I don’t think there was ever a parent in a blended family who didn’t at some point feel torn between their partner and child. So, is it possible for a parent to keep both happy and avoid feeling as though they’re in a no-win situation? Here’s a start:
When problems arise between a stepparent and child it’s tempting for the biological parent to jump in and resolve the matter or try to reconcile the relationship between the two. This may be appropriate from time to time initially (as long as they don’t side with their child), but ultimately it’s in a blended family’s best interests for the stepparent and child to work through their differences together. It’s the same with conflict between siblings; children must be taught peacemaking skills and have the opportunity to sort their differences out.
Now back to stepparents and stepchildren. If you’re a biological parent, listen to each person and encourage them to work through their differences. In the long run, they too don’t want to become dependent on you to sort their issues out.
A note to stepparents: Your partner’s maternal or paternal commitment to their biological children in no way detracts from their commitment to you as their life long companion in love. Offer your views but support your partner as a parent to their children to help them not feel torn.

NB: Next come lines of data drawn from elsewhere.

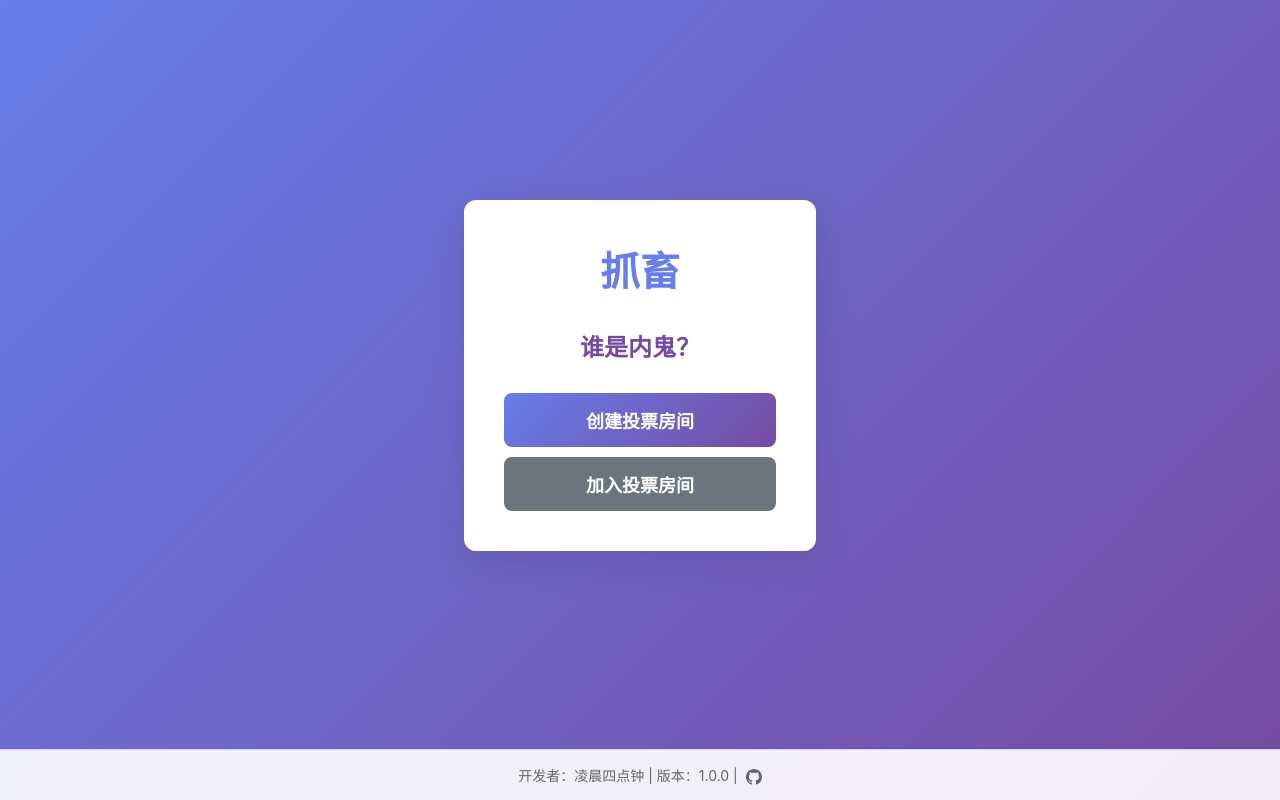
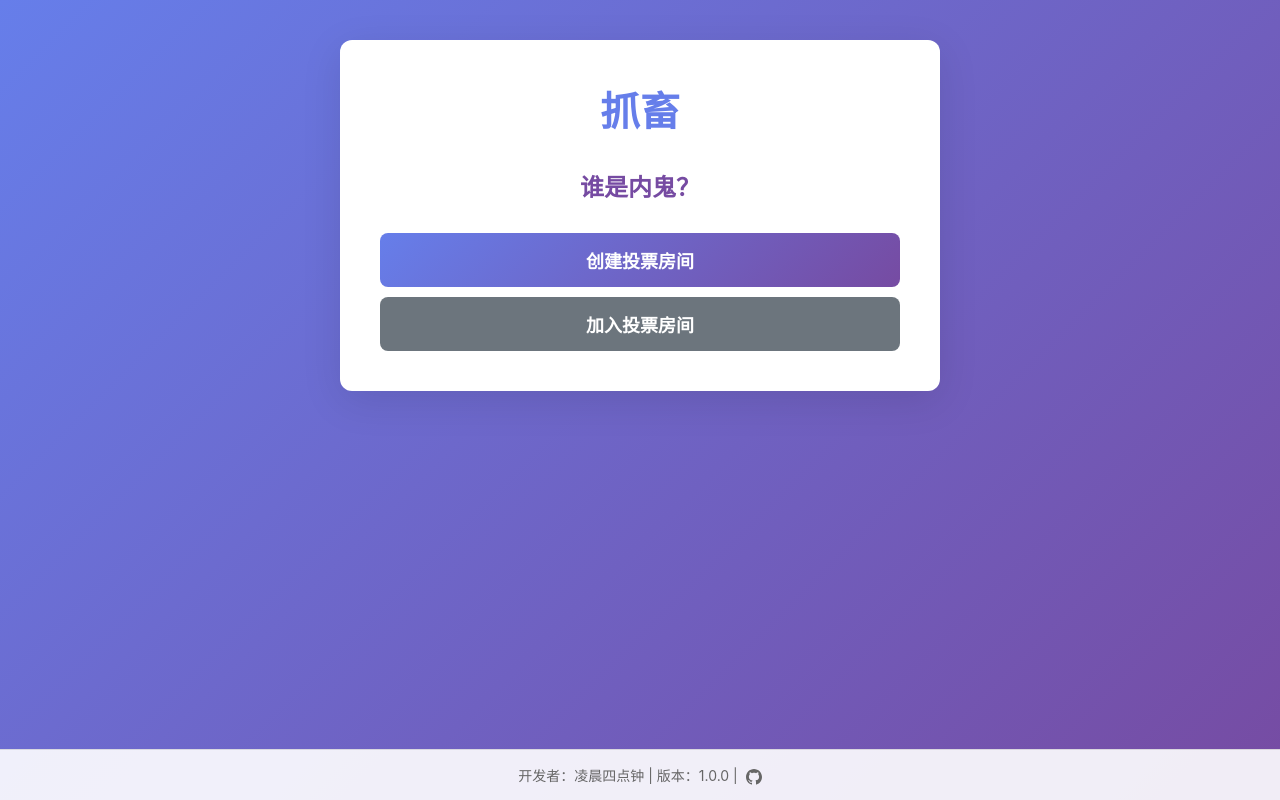
Before and after one commit to suguangsong/catch-the-mole, a Vue app in the folder frontend/: page / in a window 1280 px wide. Built offline with nearby package versions, Linux system fonts and the light colour scheme.

Commit message:
Refactor App.vue styling: change body overflow to allow vertical scrolling, adjust #app to use min-height, and modify alignment and justification in app-wrapper for improved layout.

```diff
--- a/frontend/src/App.vue
+++ b/frontend/src/App.vue
@@ -25,7 +25,8 @@ export default {
 
 html, body {
   height: 100%;
-  overflow: hidden;
+  overflow-x: hidden;
+  overflow-y: auto;
 }
 
 body {
@@ -41,21 +42,22 @@ body {
 }
 
 #app {
-  height: 100vh;
+  min-height: 100%;
   display: flex;
-  align-items: center;
+  align-items: flex-start;
   justify-content: center;
   padding: 20px;
   padding-bottom: 70px;
   box-sizing: border-box;
-  overflow: hidden;
 }
 
 .app-wrapper {
   display: flex;
   flex-direction: column;
   align-items: center;
-  justify-content: center;
+  justify-content: flex-start;
+  width: 100%;
+  padding-top: 20px;
 }
 
 .container {
```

To find out more about feeling torn, see Session 4, page 4 of the Blending Lives Program.
Many people spend years hoping that one day things will get better but don’t do anything to make it happen. When you are proactive about making some positive changes, you’ll start to see progress. But you must make the RIGHT changes. For information that will guide and equip you with the RIGHT skills and strategies to transform your family life, check out the Blending Lives Program; it’s got the answers you need.
Adele Cornish BSW
Blended Family Advisor